Answer from: Ahmed Elgheriany, MRCOG, MD, MSc
There are myths of treatment of endometriosis. What we used to do as gynecologists, if we suspected endometriosis, we would start with painkillers – non-steroidal ibuprofen medications or any non-steroidal medication if it’s mild endometriosis and this painkiller can just increase and accelerate, start to be opiates, morphia or now the research on cannabinoids medication because of the oils, there are some theories that it can suppress the endometriosis but the only problem with this is the side effect: increasing the bloating, increasing the bowel symptoms and it could be very devastating when you stop it -you have the symptoms again. So, it’s not just a real treatment where it can cure you.
Answer from: Andrew Horne, Professor
The first line treatment for pain recommended by the nice guidance in the UK is a non-steroidal anti-inflammatory drug and the commonest one is ibuprofen. You can buy that over-the-counter and recommend it to patients with suspected endometriosis that they trial for a period of up to three months to see if it’s helpful. The rationale for that is obviously it’s analgesic it provides pain relief but also it’s anti-inflammatory and we know that endometriosis is an inflammatory condition.
Answer from: Shamma Al-Inizi, FRCOG
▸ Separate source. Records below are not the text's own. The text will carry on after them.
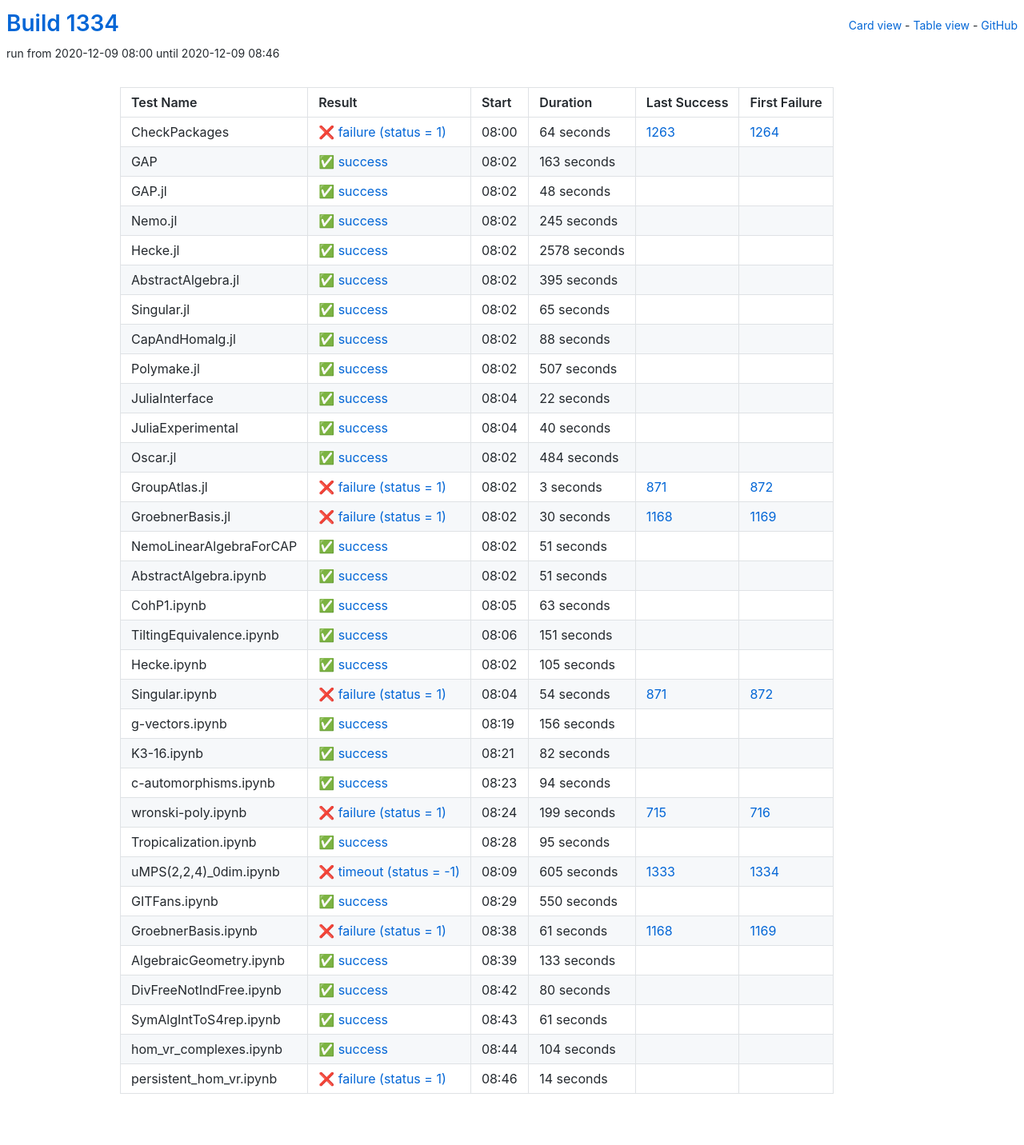
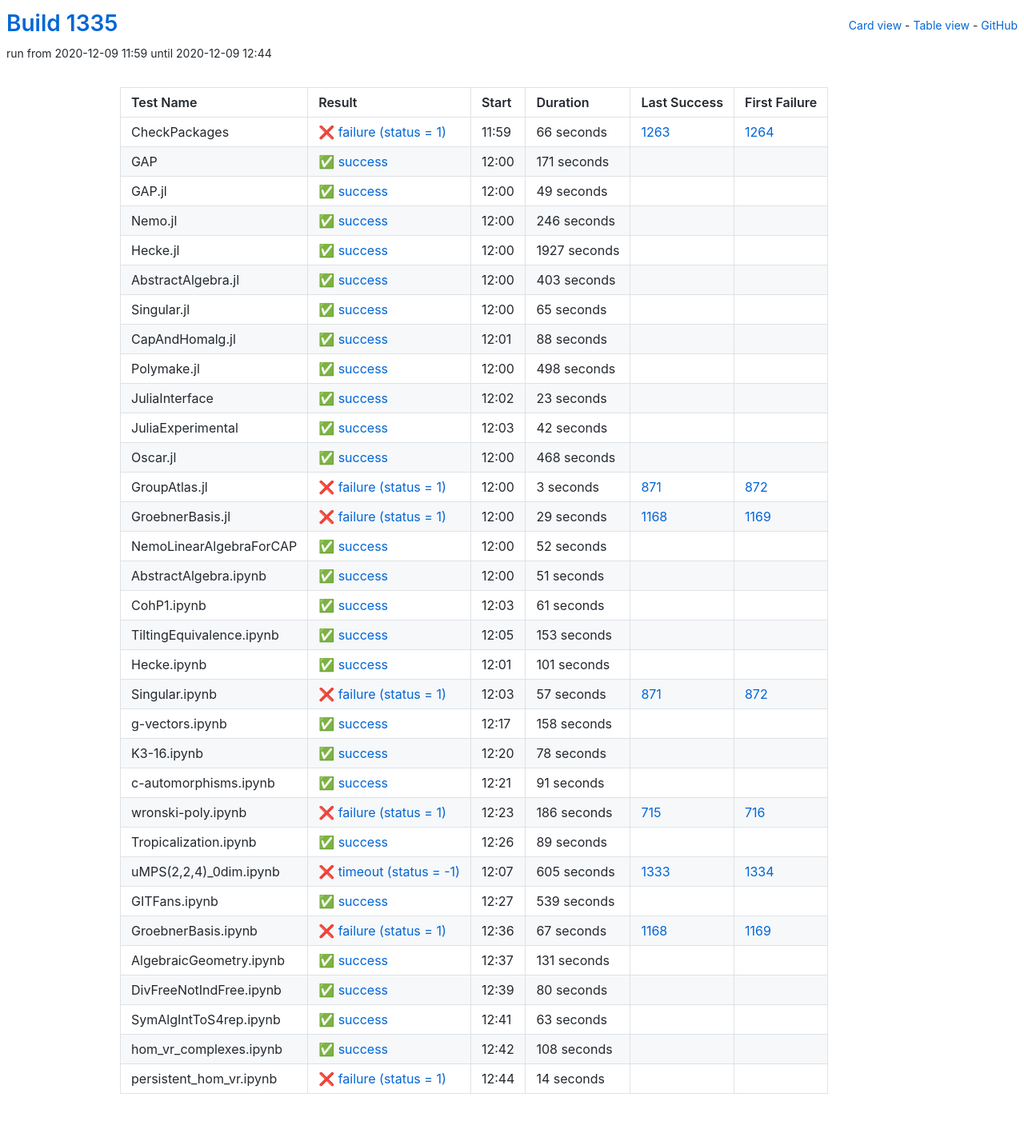
Before and after one commit to oscar-system/oscar-ci-status-stable, a Jekyll site: the page built from table.html, in a window 1280 px wide. Shown: the whole page at 80% size. Built offline with Jekyll 4.4.1, drawn with Linux system fonts in a browser that asks for light colours.

Commit message:
Build #1335

```diff
--- a/_data/ci.yml
+++ b/_data/ci.yml
@@ -1,6 +1,6 @@
 ---
-build: 1334
-build_url: https://oscarci.mathematik.uni-kl.de/job/oscar-stable/1334/
+build: 1335
+build_url: https://oscarci.mathematik.uni-kl.de/job/oscar-stable/1335/
 job: oscar-stable
 organization: oscar-system
 repo: oscar-ci-status-stable
@@ -8,80 +8,80 @@ repourl: https://github.com/oscar-system/oscar-ci-status-stable
 tests:
 - name: CheckPackages
   id: checkpackages
-  log: https://oscarci.mathematik.uni-kl.de/job/oscar-stable/1334/artifact/logs/build-1334/CheckPackages.log
-  start: 2020-12-09 08:00
+  log: https://oscarci.mathematik.uni-kl.de/job/oscar-stable/1335/artifact/logs/build-1335/CheckPackages.log
+  start: 2020-12-09 11:59
   success: false
   exitcode: 1
   status: failure
-  duration: 64
+  duration: 66
   last_success: 1263
   last_success_url: https://oscarci.mathematik.uni-kl.de/job/oscar-stable/1263/
   first_failure: 1264
   first_failure_url: https://oscarci.mathematik.uni-kl.de/job/oscar-stable/1264/
 - name: GAP
   id: gap
-  log: https://oscarci.mathematik.uni-kl.de/job/oscar-stable/1334/artifact/logs/build-1334/GAP.log
-  start: 2020-12-09 08:02
+  log: https://oscarci.mathematik.uni-kl.de/job/oscar-stable/1335/artifact/logs/build-1335/GAP.log
+  start: 2020-12-09 12:00
   success: true
   exitcode: 0
   status: success
-  duration: 163
+  duration: 171
   last_success: false
   last_success_url:
   first_failure: false
   first_failure_url:
 - name: GAP.jl
   id: gap-jl
-  log: https://oscarci.mathematik.uni-kl.de/job/oscar-stable/1334/artifact/logs/build-1334/GAP.jl.log
-  start: 2020-12-09 08:02
+  log: https://oscarci.mathematik.uni-kl.de/job/oscar-stable/1335/artifact/logs/build-1335/GAP.jl.log
+  start: 2020-12-09 12:00
   success: true
   exitcode: 0
   status: success
-  duration: 48
+  duration: 49
   last_success: false
   last_success_url:
   first_failure: false
   first_failure_url:
 - name: Nemo.jl
   id: nemo-jl
-  log: https://oscarci.mathematik.uni-kl.de/job/oscar-stable/1334/artifact/logs/build-1334/Nemo.jl.log
-  start: 2020-12-09 08:02
+  log: https://oscarci.mathematik.uni-kl.de/job/oscar-stable/1335/artifact/logs/build-1335/Nemo.jl.log
+  start: 2020-12-09 12:00
   success: true
   exitcode: 0
   status: success
-  duration: 245
+  duration: 246
   last_success: false
   last_success_url:
   first_failure: false
   first_failure_url:
 - name: Hecke.jl
   id: hecke-jl
-  log: https://oscarci.mathematik.uni-kl.de/job/oscar-stable/1334/artifact/logs/build-1334/Hecke.jl.log
-  start: 2020-12-09 08:02
+  log: https://oscarci.mathematik.uni-kl.de/job/oscar-stable/1335/artifact/logs/build-1335/Hecke.jl.log
+  start: 2020-12-09 12:00
   success: true
   exitcode: 0
   status: success
-  duration: 2578
+  duration: 1927
   last_success: false
   last_success_url:
   first_failure: false
   first_failure_url:
 - name: AbstractAlgebra.jl
   id: abstractalgebra-jl
-  log: https://oscarci.mathematik.uni-kl.de/job/oscar-stable/1334/artifact/logs/build-1334/AbstractAlgebra.jl.log
-  start: 2020-12-09 08:02
+  log: https://oscarci.mathematik.uni-kl.de/job/oscar-stable/1335/artifact/logs/build-1335/AbstractAlgebra.jl.log
+  start: 2020-12-09 12:00
   success: true
   exitcode: 0
   status: success
-  duration: 395
+  duration: 403
   last_success: false
   last_success_url:
   first_failure: false
   first_failure_url:
 - name: Singular.jl
   id: singular-jl
-  log: https://oscarci.mathematik.uni-kl.de/job/oscar-stable/1334/artifact/logs/build-1334/Singular.jl.log
-  start: 2020-12-09 08:02
+  log: https://oscarci.mathematik.uni-kl.de/job/oscar-stable/1335/artifact/logs/build-1335/Singular.jl.log
+  start: 2020-12-09 12:00
   success: true
   exitcode: 0
   status: success
@@ -92,8 +92,8 @@ tests:
   first_failure_url:
 - name: CapAndHomalg.jl
   id: capandhomalg-jl
-  log: https://oscarci.mathematik.uni-kl.de/job/oscar-stable/1334/artifact/logs/build-1334/CapAndHomalg.jl.log
-  start: 2020-12-09 08:02
+  log: https://oscarci.mathematik.uni-kl.de/job/oscar-stable/1335/artifact/logs/build-1335/CapAndHomalg.jl.log
+  start: 2020-12-09 12:01
   success: true
   exitcode: 0
   status: success
@@ -104,56 +104,56 @@ tests:
   first_failure_url:
 - name: Polymake.jl
   id: polymake-jl
-  log: https://oscarci.mathematik.uni-kl.de/job/oscar-stable/1334/artifact/logs/build-1334/Polymake.jl.log
-  start: 2020-12-09 08:02
+  log: https://oscarci.mathematik.uni-kl.de/job/oscar-stable/1335/artifact/logs/build-1335/Polymake.jl.log
+  start: 2020-12-09 12:00
   success: true
   exitcode: 0
   status: success
-  duration: 507
+  duration: 498
   last_success: false
   last_success_url:
   first_failure: false
   first_failure_url:
 - name: JuliaInterface
   id: juliainterface
-  log: https://oscarci.mathematik.uni-kl.de/job/oscar-stable/1334/artifact/logs/build-1334/JuliaInterface.log
-  start: 2020-12-09 08:04
+  log: https://oscarci.mathematik.uni-kl.de/job/oscar-stable/1335/artifact/logs/build-1335/JuliaInterface.log
+  start: 2020-12-09 12:02
   success: true
   exitcode: 0
   status: success
-  duration: 22
+  duration: 23
   last_success: false
   last_success_url:
   first_failure: false
   first_failure_url:
 - name: JuliaExperimental
   id: juliaexperimental
-  log: https://oscarci.mathematik.uni-kl.de/job/oscar-stable/1334/artifact/logs/build-1334/JuliaExperimental.log
-  start: 2020-12-09 08:04
+  log: https://oscarci.mathematik.uni-kl.de/job/oscar-stable/1335/artifact/logs/build-1335/JuliaExperimental.log
+  start: 2020-12-09 12:03
   success: true
   exitcode: 0
   status: success
-  duration: 40
+  duration: 42
   last_success: false
   last_success_url:
   first_failure: false
   first_failure_url:
 - name: Oscar.jl
   id: oscar-jl
-  log: https://oscarci.mathematik.uni-kl.de/job/oscar-stable/1334/artifact/logs/build-1334/Oscar.jl.log
-  start: 2020-12-09 08:02
+  log: https://oscarci.mathematik.uni-kl.de/job/oscar-stable/1335/artifact/logs/build-1335/Oscar.jl.log
+  start: 2020-12-09 12:00
   success: true
   exitcode: 0
   status: success
-  duration: 484
+  duration: 468
   last_success: false
   last_success_url:
   first_failure: false
   first_failure_url:
 - name: GroupAtlas.jl
   id: groupatlas-jl
-  log: https://oscarci.mathematik.uni-kl.de/job/oscar-stable/1334/artifact/logs/build-1334/GroupAtlas.jl.log
-  start: 2020-12-09 08:02
+  log: https://oscarci.mathematik.uni-kl.de/job/oscar-stable/1335/artifact/logs/build-1335/GroupAtlas.jl.log
+  start: 2020-12-09 12:00
   success: false
   exitcode: 1
   status: failure
@@ -164,32 +164,32 @@ tests:
   first_failure_url: https://oscarci.mathematik.uni-kl.de/job/oscar-stable/872/
 - name: GroebnerBasis.jl
   id: groebnerbasis-jl
-  log: https://oscarci.mathematik.uni-kl.de/job/oscar-stable/1334/artifact/logs/build-1334/GroebnerBasis.jl.log
-  start: 2020-12-09 08:02
+  log: https://oscarci.mathematik.uni-kl.de/job/oscar-stable/1335/artifact/logs/build-1335/GroebnerBasis.jl.log
+  start: 2020-12-09 12:00
   success: false
   exitcode: 1
   status: failure
-  duration: 30
+  duration: 29
   last_success: 1168
   last_success_url: https://oscarci.mathematik.uni-kl.de/job/oscar-stable/1168/
   first_failure: 1169
   first_failure_url: https://oscarci.mathematik.uni-kl.de/job/oscar-stable/1169/
 - name: NemoLinearAlgebraForCAP
   id: nemolinearalgebraforcap
-  log: https://oscarci.mathematik.uni-kl.de/job/oscar-stable/1334/artifact/logs/build-1334/NemoLinearAlgebraForCAP.log
-  start: 2020-12-09 08:02
+  log: https://oscarci.mathematik.uni-kl.de/job/oscar-stable/1335/artifact/logs/build-1335/NemoLinearAlgebraForCAP.log
+  start: 2020-12-09 12:00
   success: true
   exitcode: 0
   status: success
-  duration: 51
+  duration: 52
   last_success: false
   last_success_url:
   first_failure: false
   first_failure_url:
 - name: AbstractAlgebra.ipynb
   id: abstractalgebra-ipynb
-  log: https://oscarci.mathematik.uni-kl.de/job/oscar-stable/1334/artifact/logs/build-1334/AbstractAlgebra.ipynb.log
-  start: 2020-12-09 08:02
+  log: https://oscarci.mathematik.uni-kl.de/job/oscar-stable/1335/artifact/logs/build-1335/AbstractAlgebra.ipynb.log
+  start: 2020-12-09 12:00
   success: true
   exitcode: 0
   status: success
@@ -200,116 +200,116 @@ tests:
   first_failure_url:
 - name: CohP1.ipynb
   id: cohp1-ipynb
-  log: https://oscarci.mathematik.uni-kl.de/job/oscar-stable/1334/artifact/logs/build-1334/CohP1.ipynb.log
-  start: 2020-12-09 08:05
+  log: https://oscarci.mathematik.uni-kl.de/job/oscar-stable/1335/artifact/logs/build-1335/CohP1.ipynb.log
+  start: 2020-12-09 12:03
   success: true
   exitcode: 0
   status: success
-  duration: 63
+  duration: 61
   last_success: false
   last_success_url:
   first_failure: false
   first_failure_url:
 - name: TiltingEquivalence.ipynb
   id: tiltingequivalence-ipynb
-  log: https://oscarci.mathematik.uni-kl.de/job/oscar-stable/1334/artifact/logs/build-1334/TiltingEquivalence.ipynb.log
-  start: 2020-12-09 08:06
+  log: https://oscarci.mathematik.uni-kl.de/job/oscar-stable/1335/artifact/logs/build-1335/TiltingEquivalence.ipynb.log
+  start: 2020-12-09 12:05
   success: true
   exitcode: 0
   status: success
-  duration: 151
+  duration: 153
   last_success: false
   last_success_url:
   first_failure: false
   first_failure_url:
 - name: Hecke.ipynb
   id: hecke-ipynb
-  log: https://oscarci.mathematik.uni-kl.de/job/oscar-stable/1334/artifact/logs/build-1334/Hecke.ipynb.log
-  start: 2020-12-09 08:02
+  log: https://oscarci.mathematik.uni-kl.de/job/oscar-stable/1335/artifact/logs/build-1335/Hecke.ipynb.log
+  start: 2020-12-09 12:01
   success: true
   exitcode: 0
   status: success
-  duration: 105
+  duration: 101
   last_success: false
   last_success_url:
   first_failure: false
   first_failure_url:
 - name: Singular.ipynb
   id: singular-ipynb
-  log: https://oscarci.mathematik.uni-kl.de/job/oscar-stable/1334/artifact/logs/build-1334/Singular.ipynb.log
-  start: 2020-12-09 08:04
+  log: https://oscarci.mathematik.uni-kl.de/job/oscar-stable/1335/artifact/logs/build-1335/Singular.ipynb.log
+  start: 2020-12-09 12:03
   success: false
   exitcode: 1
   status: failure
-  duration: 54
+  duration: 57
   last_success: 871
   last_success_url: https://oscarci.mathematik.uni-kl.de/job/oscar-stable/871/
   first_failure: 872
   first_failure_url: https://oscarci.mathematik.uni-kl.de/job/oscar-stable/872/
 - name: g-vectors.ipynb
   id: g-vectors-ipynb
-  log: https://oscarci.mathematik.uni-kl.de/job/oscar-stable/1334/artifact/logs/build-1334/g-vectors.ipynb.log
-  start: 2020-12-09 08:19
+  log: https://oscarci.mathematik.uni-kl.de/job/oscar-stable/1335/artifact/logs/build-1335/g-vectors.ipynb.log
+  start: 2020-12-09 12:17
   success: true
   exitcode: 0
   status: success
-  duration: 156
+  duration: 158
   last_success: false
   last_success_url:
   first_failure: false
   first_failure_url:
 - name: K3-16.ipynb
   id: k3-16-ipynb
-  log: https://oscarci.mathematik.uni-kl.de/job/oscar-stable/1334/artifact/logs/build-1334/K3-16.ipynb.log
-  start: 2020-12-09 08:21
+  log: https://oscarci.mathematik.uni-kl.de/job/oscar-stable/1335/artifact/logs/build-1335/K3-16.ipynb.log
+  start: 2020-12-09 12:20
   success: true
   exitcode: 0
   status: success
-  duration: 82
+  duration: 78
   last_success: false
   last_success_url:
   first_failure: false
   first_failure_url:
 - name: c-automorphisms.ipynb
   id: c-automorphisms-ipynb
-  log: https://oscarci.mathematik.uni-kl.de/job/oscar-stable/1334/artifact/logs/build-1334/c-automorphisms.ipynb.log
-  start: 2020-12-09 08:23
+  log: https://oscarci.mathematik.uni-kl.de/job/oscar-stable/1335/artifact/logs/build-1335/c-automorphisms.ipynb.log
+  start: 2020-12-09 12:21
   success: true
   exitcode: 0
   status: success
-  duration: 94
+  duration: 91
   last_success: false
   last_success_url:
   first_failure: false
   first_failure_url:
 - name: wronski-poly.ipynb
   id: wronski-poly-ipynb
-  log: https://oscarci.mathematik.uni-kl.de/job/oscar-stable/1334/artifact/logs/build-1334/wronski-poly.ipynb.log
-  start: 2020-12-09 08:24
+  log: https://oscarci.mathematik.uni-kl.de/job/oscar-stable/1335/artifact/logs/build-1335/wronski-poly.ipynb.log
+  start: 2020-12-09 12:23
   success: false
   exitcode: 1
   status: failure
-  duration: 199
+  duration: 186
   last_success: 715
   last_success_url: https://oscarci.mathematik.uni-kl.de/job/oscar-stable/715/
   first_failure: 716
   first_failure_url: https://oscarci.mathematik.uni-kl.de/job/oscar-stable/716/
 - name: Tropicalization.ipynb
   id: tropicalization-ipynb
-  log: https://oscarci.mathematik.uni-kl.de/job/oscar-stable/1334/artifact/logs/build-1334/Tropicalization.ipynb.log
-  start: 2020-12-09 08:28
+  log: https://oscarci.mathematik.uni-kl.de/job/oscar-stable/1335/artifact/logs/build-1335/Tropicalization.ipynb.log
+  start: 2020-12-09 12:26
   success: true
   exitcode: 0
   status: success
-  duration: 95
+  duration: 89
   last_success: false
   last_success_url:
   first_failure: false
   first_failure_url:
 - name: uMPS(2,2,4)_0dim.ipynb
   id: umps-2-2-4-0dim-ipynb
-  log: https://oscarci.mathematik.uni-kl.de/job/oscar-stable/1334/artifact/logs/build-1334/uMPS-2-2-4-_0dim.ipynb.log
-  start: 2020-12-09 08:09
+  log: https://oscarci.mathematik.uni-kl.de/job/oscar-stable/1335/artifact/logs/build-1335/uMPS-2-2-4-_0dim.ipynb.log
+  start: 2020-12-09 12:07
   success: false
   exitcode: -1
   status: timeout
@@ -320,44 +320,44 @@ tests:
   first_failure_url: https://oscarci.mathematik.uni-kl.de/job/oscar-stable/1334/
 - name: GITFans.ipynb
   id: gitfans-ipynb
-  log: https://oscarci.mathematik.uni-kl.de/job/oscar-stable/1334/artifact/logs/build-1334/GITFans.ipynb.log
-  start: 2020-12-09 08:29
+  log: https://oscarci.mathematik.uni-kl.de/job/oscar-stable/1335/artifact/logs/build-1335/GITFans.ipynb.log
+  start: 2020-12-09 12:27
   success: true
   exitcode: 0
   status: success
-  duration: 550
+  duration: 539
   last_success: false
   last_success_url:
   first_failure: false
   first_failure_url:
 - name: GroebnerBasis.ipynb
   id: groebnerbasis-ipynb
-  log: https://oscarci.mathematik.uni-kl.de/job/oscar-stable/1334/artifact/logs/build-1334/GroebnerBasis.ipynb.log
-  start: 2020-12-09 08:38
+  log: https://oscarci.mathematik.uni-kl.de/job/oscar-stable/1335/artifact/logs/build-1335/GroebnerBasis.ipynb.log
+  start: 2020-12-09 12:36
   success: false
   exitcode: 1
   status: failure
-  duration: 61
+  duration: 67
   last_success: 1168
   last_success_url: https://oscarci.mathematik.uni-kl.de/job/oscar-stable/1168/
   first_failure: 1169
   first_failure_url: https://oscarci.mathematik.uni-kl.de/job/oscar-stable/1169/
 - name: AlgebraicGeometry.ipynb
   id: algebraicgeometry-ipynb
-  log: https://oscarci.mathematik.uni-kl.de/job/oscar-stable/1334/artifact/logs/build-1334/AlgebraicGeometry.ipynb.log
-  start: 2020-12-09 08:39
+  log: https://oscarci.mathematik.uni-kl.de/job/oscar-stable/1335/artifact/logs/build-1335/AlgebraicGeometry.ipynb.log
+  start: 2020-12-09 12:37
   success: true
   exitcode: 0
   status: success
-  duration: 133
+  duration: 131
   last_success: false
   last_success_url:
   first_failure: false
   first_failure_url:
 - name: DivFreeNotIndFree.ipynb
   id: divfreenotindfree-ipynb
-  log: https://oscarci.mathematik.uni-kl.de/job/oscar-stable/1334/artifact/logs/build-1334/DivFreeNotIndFree.ipynb.log
-  start: 2020-12-09 08:42
+  log: https://oscarci.mathematik.uni-kl.de/job/oscar-stable/1335/artifact/logs/build-1335/DivFreeNotIndFree.ipynb.log
+  start: 2020-12-09 12:39
   success: true
   exitcode: 0
   status: success
@@ -368,32 +368,32 @@ tests:
   first_failure_url:
 - name: SymAlgIntToS4rep.ipynb
   id: symalginttos4rep-ipynb
-  log: https://oscarci.mathematik.uni-kl.de/job/oscar-stable/1334/artifact/logs/build-1334/SymAlgIntToS4rep.ipynb.log
-  start: 2020-12-09 08:43
+  log: https://oscarci.mathematik.uni-kl.de/job/oscar-stable/1335/artifact/logs/build-1335/SymAlgIntToS4rep.ipynb.log
+  start: 2020-12-09 12:41
   success: true
   exitcode: 0
   status: success
-  duration: 61
+  duration: 63
   last_success: false
   last_success_url:
   first_failure: false
   first_failure_url:
 - name: hom_vr_complexes.ipynb
   id: hom-vr-complexes-ipynb
-  log: https://oscarci.mathematik.uni-kl.de/job/oscar-stable/1334/artifact/logs/build-1334/hom_vr_complexes.ipynb.log
-  start: 2020-12-09 08:44
+  log: https://oscarci.mathematik.uni-kl.de/job/oscar-stable/1335/artifact/logs/build-1335/hom_vr_complexes.ipynb.log
+  start: 2020-12-09 12:42
   success: true
   exitcode: 0
   status: success
-  duration: 104
+  duration: 108
   last_success: false
   last_success_url:
   first_failure: false
   first_failure_url:
 - name: persistent_hom_vr.ipynb
   id: persistent-hom-vr-ipynb
-  log: https://oscarci.mathematik.uni-kl.de/job/oscar-stable/1334/artifact/logs/build-1334/persistent_hom_vr.ipynb.log
-  start: 2020-12-09 08:46
+  log: https://oscarci.mathematik.uni-kl.de/job/oscar-stable/1335/artifact/logs/build-1335/persistent_hom_vr.ipynb.log
+  start: 2020-12-09 12:44
   success: false
   exitcode: 1
   status: failure
```
Also changed, not shown: README.md.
Yes, so we recommend different types of painkillers. Because as I said, it’s an inflammatory process, it’s a reaction of the body to the implants of endometriosis inside the body so, anything anti-inflammatory they will be helpful, for example, ibuprofen, many types of anti-inflammatory drugs will be helpful. This is a the simple painkillers, we also advise hormonal therapy for endometriosis so, hormonal therapy will be anything which suppresses ovarian function and stops periods will be really beneficial for endometriosis but these medications when we offer them, we have to make sure that the lady is not planning for a pregnancy because these are actually contraceptives, for example, the combined pill, the progesterone only pill, the depo-provera injection, the implant which is also progestational contraceptive, the merina which is a medicated type of coil which has also progesterone. All these medications are contraceptives and sometimes we offer to stop the ovaries from working in order to suppress the endometriosis by an injection, we call it gonadotrophin releasing hormone analogue which stops the ovaries. We cause a condition like pseudo menopausal status just for the endometriosis to regress and for the ladies pain and symptoms to improve. These options cannot be considered in a lady who’s trying for a baby, of course and so these are the main medications and we offer so, either non-steroidal anti-inflammatory or hormonal therapy. So, the lady is trying for a baby. Of course hormonal therapy will not stand and we always offer laparoscopic or I mean surgical management.
What is the best painkiller for endometriosis?
What are the Over-the-counter medications that can help with pain associated with endometriosis? Should nonsteroidal anti-inflammatory drugs be taken? Which pills can offer fast relief from painful cramping caused by endometriosi?
+ 2 more answers